You want to know what I think killed the sedan and wagon? Magazine automotive journalists quoting skidpad measurements as if that had any bearing on real-world drivers. Over the years cars have become lower, faster and sharper to the point your average consumer has said ‘I’m out, my neighbourhood isn’t a racetrack’ and bought a taller car with real tires- A CUV.

Back in the day, 20mm extra ride height would have just been the base model.

PL71 Enthusiast
PL71 Enthusiast
9 months ago
Reply to  86-GL

Too bad CUVs ride on the same platforms as these sharper cars and are simply masquerading as vehicles with good rough road dynamics.

86-GL
86-GL
9 months ago

Not too bad, the platform doesn’t matter. The afore-mentioned 240 was unibody and could be made to handle like a race car- They did dominate Group A circuit racing for a few years. The point is, they come from the factory set up to handle shit roads. As did the 1960s Mustang…

CUVs definitely have more suspension travel and taller tire profiles than their platform mates. Even if they aren’t proper 4x4s, a CRV, Rogue or Escape will ride over rough gravel, curbs and potholes much better than a Civic, Sentra or Focus, while out-handling a true SUV on the pavement.

It’s a nice balance that fits the needs of pretty much every real-world driver, hence why they are so popular, and low sedans with 45 profile tires have fallen out of favour. (As fun as those are from an enthusiast perspective.)

PL71 Enthusiast
PL71 Enthusiast
9 months ago
Reply to  86-GL

I’m not convinced that’s true. Obviously many of them use more sidewall, but as an example I looked up the 2015 corolla and 2015 rav4 on rockauto and both of them have front struts with 6.5″ of travel. The rav4 strut is simply a different length.

B8 A4 and Q5 use the same part numbers for front suspension with a different length lower strut mount. The rears may be slightly longer travel because they are constrained by the mounting points and it doesn’t make any sense to make a longer shock (not strut) that doesn’t have a little bit more travel as well.

(I am 100% a CUV hater. I’m an absolute sucker for a unibody full indy suspension SUV but CUVs are just the worst of both worlds.)

86-GL
86-GL
9 months ago

Maybe you can tell me why most CUVs ride better on rough roads then.

There’s much more to suspension than total travel length-Manufacturers can dial in ride height anywhere within that range, effecting droop and available travel for compression. Then you’ve got spring free lengh and rate, damping ratios, alignment and body mounting points, all of which would be adjusted between vehicles of different mass and weight distribution for safety and balance, even if they share the same architecture and basic parts.

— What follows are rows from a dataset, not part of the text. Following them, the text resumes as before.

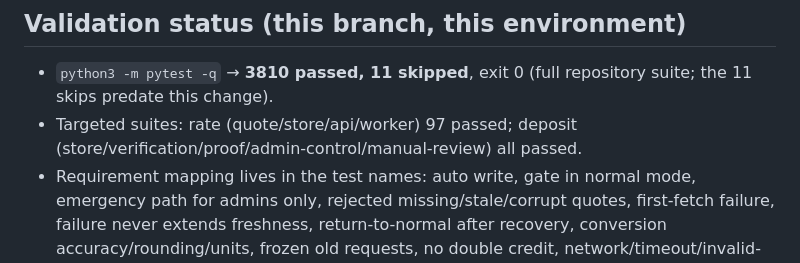
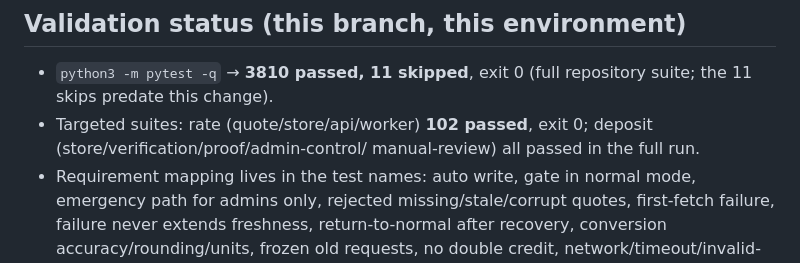
Before and after one commit to jaber45861-boop/task-coin, a Markdown page: RATE_AUTO_EGP_IMPLEMENTATION.md, the part around the change. Drawn GitHub-style.

Commit message:
docs(rates): correct targeted rate-suite count to the verified 102 passed
The design doc estimated 97; the actual rerun of
test_rate_quote + test_rate_store + test_rate_api + test_rate_worker
after the gate/command tests landed is 102 passed, exit 0.

🤖 Generated with Codebuff
Co-Authored-By: Codebuff <noreply@codebuff.com>

```diff
--- a/RATE_AUTO_EGP_IMPLEMENTATION.md
+++ b/RATE_AUTO_EGP_IMPLEMENTATION.md
@@ -73,8 +73,9 @@ never rewrite an old request).
 
 - `python3 -m pytest -q` → **3810 passed, 11 skipped**, exit 0
   (full repository suite; the 11 skips predate this change).
-- Targeted suites: rate (quote/store/api/worker) 97 passed; deposit
-  (store/verification/proof/admin-control/manual-review) all passed.
+- Targeted suites: rate (quote/store/api/worker) **102 passed**,
+  exit 0; deposit (store/verification/proof/admin-control/
+  manual-review) all passed in the full run.
 - Requirement mapping lives in the test names: auto write, gate in
   normal mode, emergency path for admins only, rejected
   missing/stale/corrupt quotes, first-fetch failure, failure never
```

And that’s before we even get to wheel size and tire profile- which probably makes a bigger difference to ride than all of the above, and the Rav4 definitely has more sidewall. Maybe you could argue a Corolla with big tires would ride the same, but most people tend to drive their cars with more or less the tire profile they come with.

Idk man. My family’s old CRV handled the rough road to our cabin better than the Civic we had of the same era. Unless this was some sort of deep-state automotive conspiracy implanted in my brain, I think the vehicle with the bigger tires handled bumps better? Is this really controversial?

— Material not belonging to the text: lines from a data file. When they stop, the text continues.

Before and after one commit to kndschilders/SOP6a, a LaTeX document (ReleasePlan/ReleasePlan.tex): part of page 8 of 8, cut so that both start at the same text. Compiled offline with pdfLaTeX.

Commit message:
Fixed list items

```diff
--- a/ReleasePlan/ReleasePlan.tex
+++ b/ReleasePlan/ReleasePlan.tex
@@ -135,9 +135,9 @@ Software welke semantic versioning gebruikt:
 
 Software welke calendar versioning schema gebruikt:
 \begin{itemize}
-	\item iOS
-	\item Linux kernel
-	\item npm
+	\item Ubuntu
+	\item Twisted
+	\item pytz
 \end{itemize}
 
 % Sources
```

Not that the Civic couldn’t manage the road if you drove carefully, the CRV just made it comfy, and you could cruise through much faster. The Civic was a better car in some ways, but not all.

PL71 Enthusiast
PL71 Enthusiast
9 months ago
Reply to  86-GL

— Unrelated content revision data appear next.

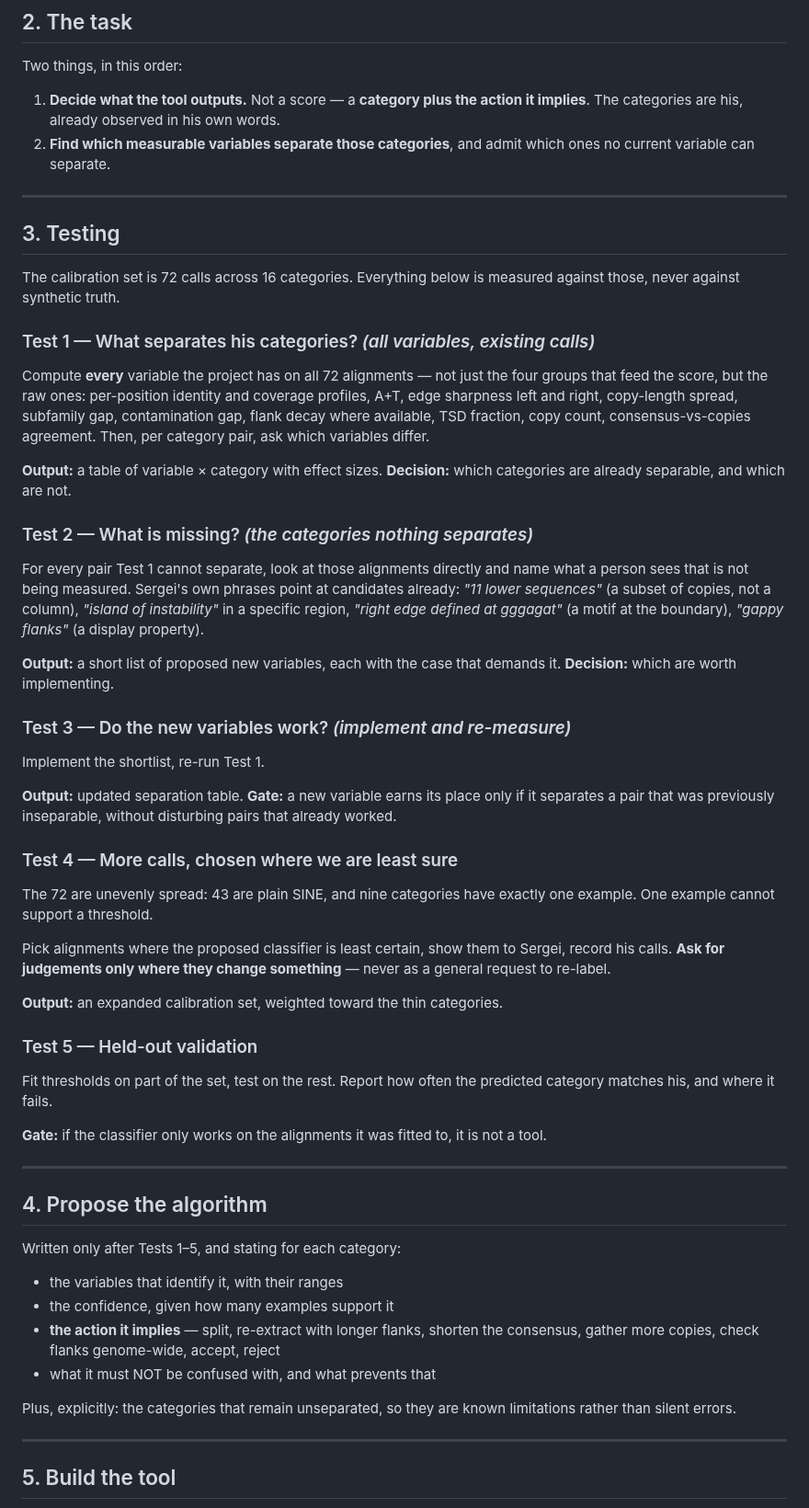
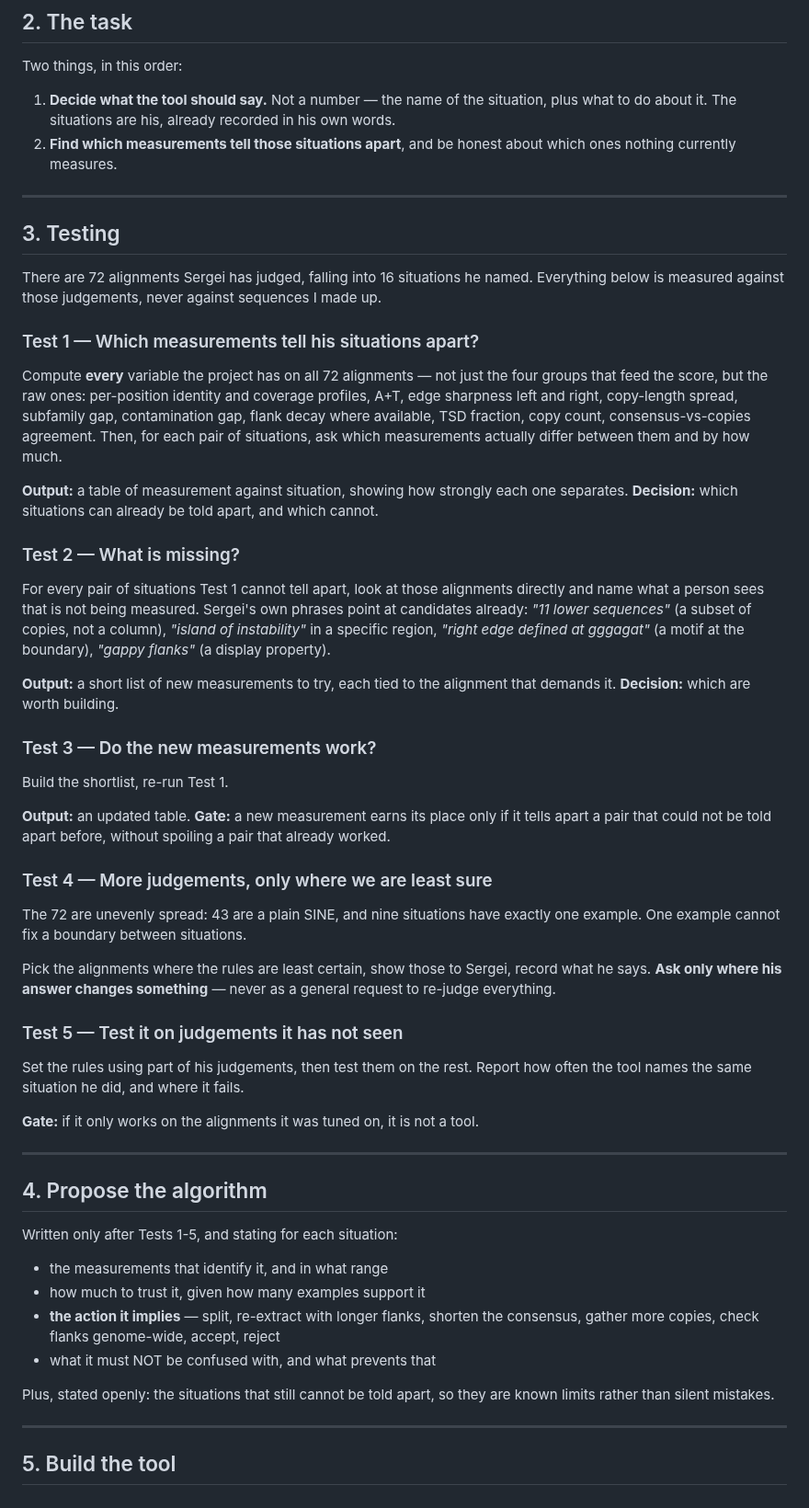
Before and after one commit to Toki-bio/SINE-discriminator, a Markdown page: PLAN.md, the part around one of its changes. Shown at 92% size. Drawn GitHub-style.

Commit message:
Rewrite the plan in plain words
Removes my jargon. 'Output shape' meant: the tool gives a number, he gives the
name of a situation plus what to do about it. 'Calls' meant: his judgements on
alignments. 'Calibration set' meant: the 72 alignments he has judged.

Co-Authored-By: Claude Opus 5 <noreply@anthropic.com>

```diff
--- a/PLAN.md
+++ b/PLAN.md
@@ -40,78 +48,79 @@ responses.
 
 Two things, in this order:
 
-1. **Decide what the tool outputs.** Not a score — a **category plus the action
-   it implies**. The categories are his, already observed in his own words.
-2. **Find which measurable variables separate those categories**, and admit which
-   ones no current variable can separate.
+1. **Decide what the tool should say.** Not a number — the name of the
+   situation, plus what to do about it. The situations are his, already
+   recorded in his own words.
+2. **Find which measurements tell those situations apart**, and be honest about
+   which ones nothing currently measures.
 
 ---
 
 ## 3. Testing
 
-The calibration set is 72 calls across 16 categories. Everything below is
-measured against those, never against synthetic truth.
+There are 72 alignments Sergei has judged, falling into 16 situations he
+named. Everything below is measured against those judgements, never against
+sequences I made up.
 
-### Test 1 — What separates his categories? *(all variables, existing calls)*
+### Test 1 — Which measurements tell his situations apart?
 Compute **every** variable the project has on all 72 alignments — not just the
 four groups that feed the score, but the raw ones: per-position identity and
 coverage profiles, A+T, edge sharpness left and right, copy-length spread,
 subfamily gap, contamination gap, flank decay where available, TSD fraction,
 copy count, consensus-vs-copies agreement.
-Then, per category pair, ask which variables differ.
+Then, for each pair of situations, ask which measurements actually differ
+between them and by how much.
 
-**Output:** a table of variable × category with effect sizes.
-**Decision:** which categories are already separable, and which are not.
+**Output:** a table of measurement against situation, showing how strongly each
+one separates.
+**Decision:** which situations can already be told apart, and which cannot.
 
-### Test 2 — What is missing? *(the categories nothing separates)*
-For every pair Test 1 cannot separate, look at those alignments directly and
+### Test 2 — What is missing?
+For every pair of situations Test 1 cannot tell apart, look at those alignments directly and
 name what a person sees that is not being measured. Sergei's own phrases point
 at candidates already: *"11 lower sequences"* (a subset of copies, not a
 column), *"island of instability"* in a specific region, *"right edge defined at
 gggagat"* (a motif at the boundary), *"gappy flanks"* (a display property).
 
-**Output:** a short list of proposed new variables, each with the case that
-demands it.
-**Decision:** which are worth implementing.
+**Output:** a short list of new measurements to try, each tied to the alignment
+that demands it.
+**Decision:** which are worth building.
 
-### Test 3 — Do the new variables work? *(implement and re-measure)*
-Implement the shortlist, re-run Test 1.
+### Test 3 — Do the new measurements work?
+Build the shortlist, re-run Test 1.
 
-**Output:** updated separation table.
-**Gate:** a new variable earns its place only if it separates a pair that was
-previously inseparable, without disturbing pairs that already worked.
+**Output:** an updated table.
+**Gate:** a new measurement earns its place only if it tells apart a pair that
+could not be told apart before, without spoiling a pair that already worked.
 
-### Test 4 — More calls, chosen where we are least sure
-The 72 are unevenly spread: 43 are plain SINE, and nine categories have exactly
-one example. One example cannot support a threshold.
+### Test 4 — More judgements, only where we are least sure
+The 72 are unevenly spread: 43 are a plain SINE, and nine situations have
+exactly one example. One example cannot fix a boundary between situations.
 
-Pick alignments where the proposed classifier is least certain, show them to
-Sergei, record his calls. **Ask for judgements only where they change something**
-— never as a general request to re-label.
+Pick the alignments where the rules are least certain, show those to Sergei,
+record what he says. **Ask only where his answer changes something** — never as
+a general request to re-judge everything.
 
-**Output:** an expanded calibration set, weighted toward the thin categories.
+### Test 5 — Test it on judgements it has not seen
+Set the rules using part of his judgements, then test them on the rest. Report
+how often the tool names the same situation he did, and where it fails.
 
-### Test 5 — Held-out validation
-Fit thresholds on part of the set, test on the rest. Report how often the
-predicted category matches his, and where it fails.
-
-**Gate:** if the classifier only works on the alignments it was fitted to, it is
-not a tool.
+**Gate:** if it only works on the alignments it was tuned on, it is not a tool.
 
 ---
 
 ## 4. Propose the algorithm
 
-Written only after Tests 1–5, and stating for each category:
+Written only after Tests 1-5, and stating for each situation:
 
-- the variables that identify it, with their ranges
-- the confidence, given how many examples support it
+- the measurements that identify it, and in what range
+- how much to trust it, given how many examples support it
 - **the action it implies** — split, re-extract with longer flanks, shorten the
   consensus, gather more copies, check flanks genome-wide, accept, reject
 - what it must NOT be confused with, and what prevents that
 
-Plus, explicitly: the categories that remain unseparated, so they are known
-limitations rather than silent errors.
+Plus, stated openly: the situations that still cannot be told apart, so they are
+known limits rather than silent mistakes.
 
 ---
 
```
Also changed, not shown: other parts of PLAN.md (+18 -9 lines).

Did not disagree with you on the tires. Do think all CUVs should be replaced with lifted wagons.

David Burgenmeyer
David Burgenmeyer
9 months ago

More battery powered gimmick junk! Battery powered vehicles are simply a fad n will be gone to bankruptcy very soon! Every last company including Tesla will be gone because no one wants this junk!

2manybikes
2manybikes
9 months ago

Let us also celebrate the fact it isn’t white/grey/silver/black! Colors!

Brandon Forbes
Brandon Forbes
9 months ago

I have the OZ wheels on my Peugeot 306. Amazing wheels, absolutely love the look of them! And they are light too. Clearly the Mach-E ones are tributes, not the real thing, but they still look good. Having the OZ Racing text stamped on them really makes them look so much better though!

62
0
Would love your thoughts, please comment.x
()
x